— Exercise aim —
Only the number is needed: how many lines in the entries below contain the string "title"?

(Material provided)

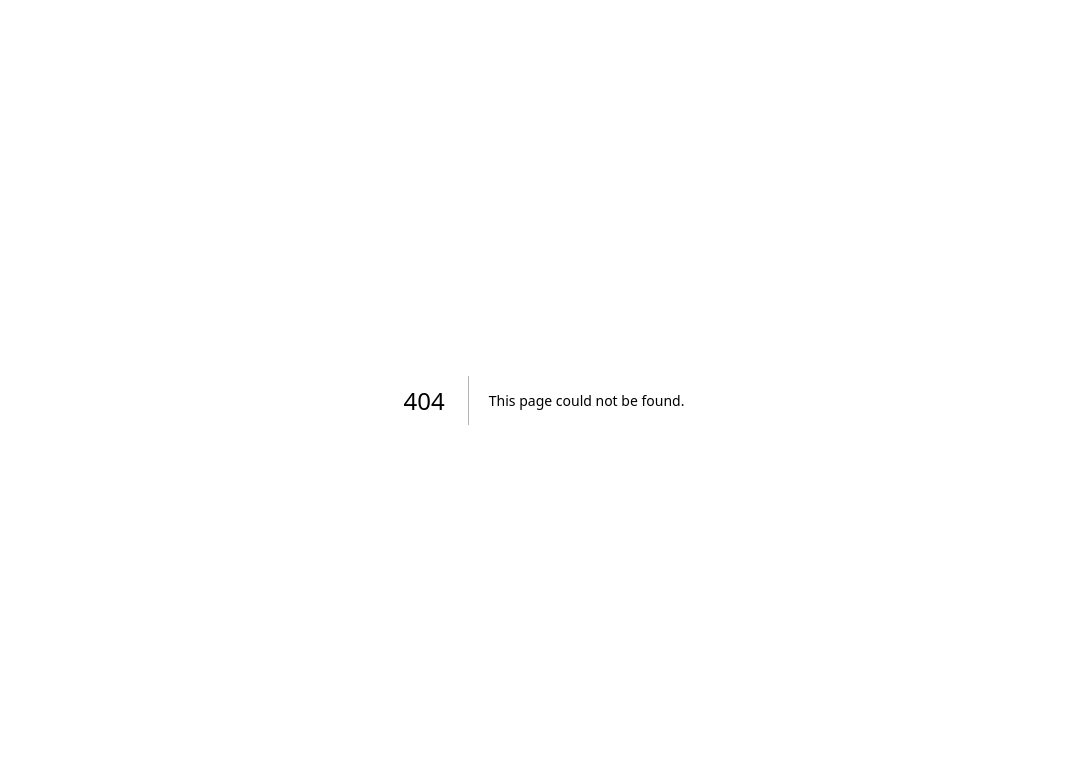
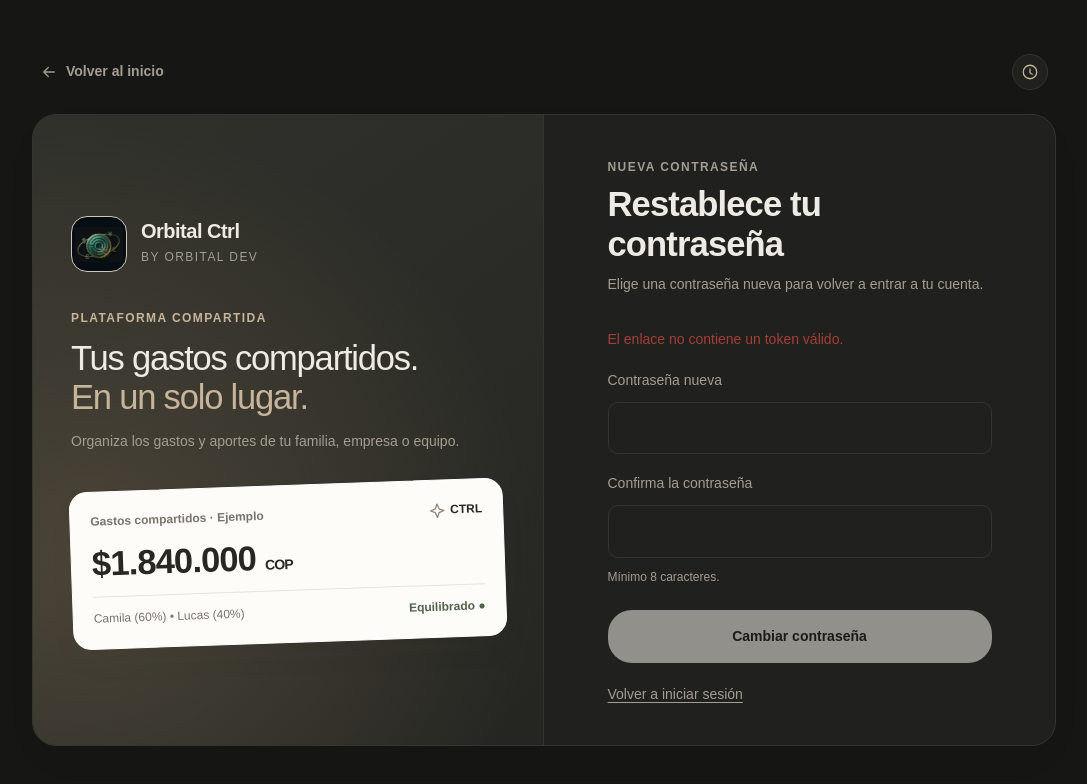
Before and after one commit to Racknar0/ctrl-orbital-dev-front, a Next.js app: page /reset-password in a window 1280 px wide. Before the commit this address had no page. Shown: the top 784 px of the page, without its empty margins (96-1183 px from the left). Built offline with nearby package versions, Linux system fonts and the light colour scheme; no server answers; a web font is replaced by a local one.

Commit message:
Add email verification and password recovery screens

```diff
--- /dev/null
+++ b/src/app/(public)/components/AuthActionPage/AuthActionPage.jsx
@@ -0,0 +1,135 @@
+"use client";
+
+import { useState } from 'react';
+import Link from 'next/link';
+import { useSearchParams } from 'next/navigation';
+import HttpService from '@/services/HttpService';
+import LoginHeader from '../../login/components/LoginHeader/LoginHeader';
+import LoginShowcase from '../../login/components/LoginShowcase/LoginShowcase';
+import './AuthActionPage.scss';
+
+const actionCopy = {
+  verify: {
+    eyebrow: 'VERIFICACIÓN DE CUENTA',
+    title: 'Confirma tu correo',
+    description: 'Activa tu cuenta con el enlace que enviamos a tu correo.',
+    successLink: 'Ir a iniciar sesión',
+  },
+  forgot: {
+    eyebrow: 'RECUPERAR ACCESO',
+    title: '¿Olvidaste tu contraseña?',
+    description: 'Escribe el correo de tu cuenta y te enviaremos un enlace para cambiarla.',
+    successLink: 'Volver a iniciar sesión',
+  },
+  reset: {
+    eyebrow: 'NUEVA CONTRASEÑA',
+    title: 'Restablece tu contraseña',
+    description: 'Elige una contraseña nueva para volver a entrar a tu cuenta.',
+    successLink: 'Ir a iniciar sesión',
+  },
+};
+
+export default function AuthActionPage({ mode }) {
+  const searchParams = useSearchParams();
+  const token = searchParams.get('token') || '';
+  const [notice, setNotice] = useState('');
+  const [isSuccess, setIsSuccess] = useState(false);
+  const [isSubmitting, setIsSubmitting] = useState(false);
+  const copy = actionCopy[mode];
+
+  async function handleSubmit(event) {
+    event.preventDefault();
+    setNotice('');
+    setIsSubmitting(true);
+
+    const form = new FormData(event.currentTarget);
+    let url;
+    let payload;
+
+    if (mode === 'verify') {
+      url = '/api/auth/verify-email';
+      payload = { token };
+    } else if (mode === 'forgot') {
+      url = '/api/auth/forgot-password';
+      payload = { email: String(form.get('email') || '').trim() };
+    } else {
+      const password = String(form.get('password') || '');
+      const confirmPassword = String(form.get('confirmPassword') || '');
+      if (password !== confirmPassword) {
+        setNotice('Las contraseñas no coinciden.');
+        setIsSubmitting(false);
+        return;
+      }
+      url = '/api/auth/reset-password';
+      payload = { token, password };
+    }
+
+    try {
+      const { data } = await new HttpService().postData(url, payload);
+      setNotice(data.message || 'Listo.');
+      setIsSuccess(true);
+    } catch (error) {
+      setNotice(error.response?.data?.message || 'No pudimos completar la solicitud. Inténtalo de nuevo.');
+      setIsSuccess(false);
+    } finally {
+      setIsSubmitting(false);
+    }
+  }
+
+  return (
+    <main className="login">
+      <div className="login__container">
+        <LoginHeader />
+        <div className="login__frame">
+          <LoginShowcase />
+          <section className="login__content" aria-labelledby="auth-action-title">
+            <div className="auth-action">
+              <span className="auth-action__eyebrow">{copy.eyebrow}</span>
+              <h1 id="auth-action-title">{copy.title}</h1>
+              <p className="auth-action__description">{copy.description}</p>
+
+              {isSuccess ? (
+                <div className="auth-action__result">
+                  <p className="auth-action__notice auth-action__notice--success" role="status">{notice}</p>
+                  <Link className="auth-action__link" href="/login?mode=login">{copy.successLink}</Link>
+                </div>
+              ) : mode === 'verify' ? (
+                <form onSubmit={handleSubmit}>
+                  {!token && <p className="auth-action__notice" role="alert">El enlace no contiene un token válido.</p>}
+                  <button className="auth-action__submit" type="submit" disabled={isSubmitting || !token}>
+                    {isSubmitting ? 'Verificando…' : 'Verificar correo'}
+                  </button>
+                </form>
+              ) : mode === 'forgot' ? (
+                <form onSubmit={handleSubmit}>
+                  <label htmlFor="forgot-email">Correo electrónico</label>
+                  <input id="forgot-email" name="email" type="email" autoComplete="email" required />
+                  <button className="auth-action__submit" type="submit" disabled={isSubmitting}>
+                    {isSubmitting ? 'Enviando…' : 'Enviar enlace'}
+                  </button>
+                  {notice && <p className="auth-action__notice" role="status">{notice}</p>}
+                </form>
+              ) : (
+                <form onSubmit={handleSubmit}>
+                  {!token && <p className="auth-action__notice" role="alert">El enlace no contiene un token válido.</p>}
+                  <label htmlFor="reset-password">Contraseña nueva</label>
+                  <input id="reset-password" name="password" type="password" autoComplete="new-password" minLength={8} required />
+                  <label htmlFor="reset-confirm-password">Confirma la contraseña</label>
+                  <input id="reset-confirm-password" name="confirmPassword" type="password" autoComplete="new-password" minLength={8} required />
+                  <small>Mínimo 8 caracteres.</small>
+                  <button className="auth-action__submit" type="submit" disabled={isSubmitting || !token}>
+                    {isSubmitting ? 'Guardando…' : 'Cambiar contraseña'}
+                  </button>
+                </form>
+              )}
+
+              {!isSuccess && mode === 'verify' && notice && <p className="auth-action__notice" role="alert">{notice}</p>}
+              {!isSuccess && mode === 'reset' && notice && <p className="auth-action__notice" role="alert">{notice}</p>}
+              {!isSuccess && <Link className="auth-action__back" href="/login?mode=login">Volver a iniciar sesión</Link>}
+            </div>
+          </section>
+        </div>
+      </div>
+    </main>
+  );
+}
--- /dev/null
+++ b/src/app/(public)/components/AuthActionPage/AuthActionPage.scss
@@ -0,0 +1,105 @@
+.auth-action {
+  width: 100%;
+  max-width: 384px;
+  margin-inline: auto;
+
+  &__eyebrow {
+    color: var(--login-muted);
+    font-size: var(--text-caption);
+    font-weight: var(--weight-bold);
+    letter-spacing: var(--tracking-label);
+  }
+
+  h1 {
+    margin: 6px 0 8px;
+    font-size: var(--text-section-title);
+    font-weight: var(--weight-bold);
+    line-height: var(--leading-heading);
+    letter-spacing: var(--tracking-heading);
+  }
+
+  &__description {
+    margin: 0 0 24px;
+    color: var(--login-muted);
+    font-size: var(--text-small);
+  }
+
+  form {
+    display: grid;
+    gap: 10px;
+  }
+
+  label {
+    margin-top: 8px;
+    color: var(--login-muted);
+    font-size: var(--text-small);
+    font-weight: var(--weight-medium);
+  }
+
+  input {
+    width: 100%;
+    min-width: 0;
+    padding: 12px 14px;
+    border: 1px solid var(--login-line);
+    border-radius: 10px;
+    background: transparent;
+    color: var(--login-ink);
+    font-size: var(--text-body);
+  }
+
+  small {
+    color: var(--login-muted);
+    font-size: var(--text-caption);
+  }
+
+  &__submit,
+  &__link {
+    display: flex;
+    justify-content: center;
+    align-items: center;
+    width: 100%;
+    margin-top: 12px;
+    padding: 14px 20px;
+    border: 1px solid transparent;
+    border-radius: 24px;
+    background: var(--login-ink);
+    color: var(--login-paper);
+    font-size: var(--text-small);
+    font-weight: var(--weight-bold);
+    text-align: center;
+    text-decoration: none;
+
+    &:disabled {
+      cursor: not-allowed;
+      opacity: .55;
+    }
+
+    &:hover:not(:disabled) {
+      opacity: .9;
+    }
+  }
+
+  &__notice {
+    margin: 8px 0 0;
+    color: #a43e35;
+    font-size: var(--text-small);
+
+    &--success {
+      color: #347354;
+    }
+  }
+
+  &__result {
+    display: grid;
+    gap: 12px;
+  }
+
+  &__back {
+    display: inline-block;
+    margin-top: 20px;
+    color: var(--login-muted);
+    font-size: var(--text-small);
+    text-decoration: underline;
+    text-underline-offset: 3px;
+  }
+}
--- /dev/null
+++ b/src/app/(public)/reset-password/page.jsx
@@ -0,0 +1,12 @@
+import { Suspense } from 'react';
+import AuthActionPage from '../components/AuthActionPage/AuthActionPage';
+import '../login/Login.scss';
+
+export const metadata = {
+  title: 'Nueva contraseña | Orbital Ctrl',
+  description: 'Crea una nueva contraseña para tu cuenta de Orbital Ctrl.',
+};
+
+export default function ResetPasswordPage() {
+  return <Suspense fallback={<p role="status">Preparando formulario…</p>}><AuthActionPage mode="reset" /></Suspense>;
+}
```
Also changed, not shown: src/app/(public)/forgot-password/page.jsx (added, +12 -0 lines), src/app/(public)/login/components/LoginForm/LoginForm.jsx (+8 -2 lines), src/app/(public)/verify-email/page.jsx (added, +12 -0 lines).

(End Material provided)

— Your response —
7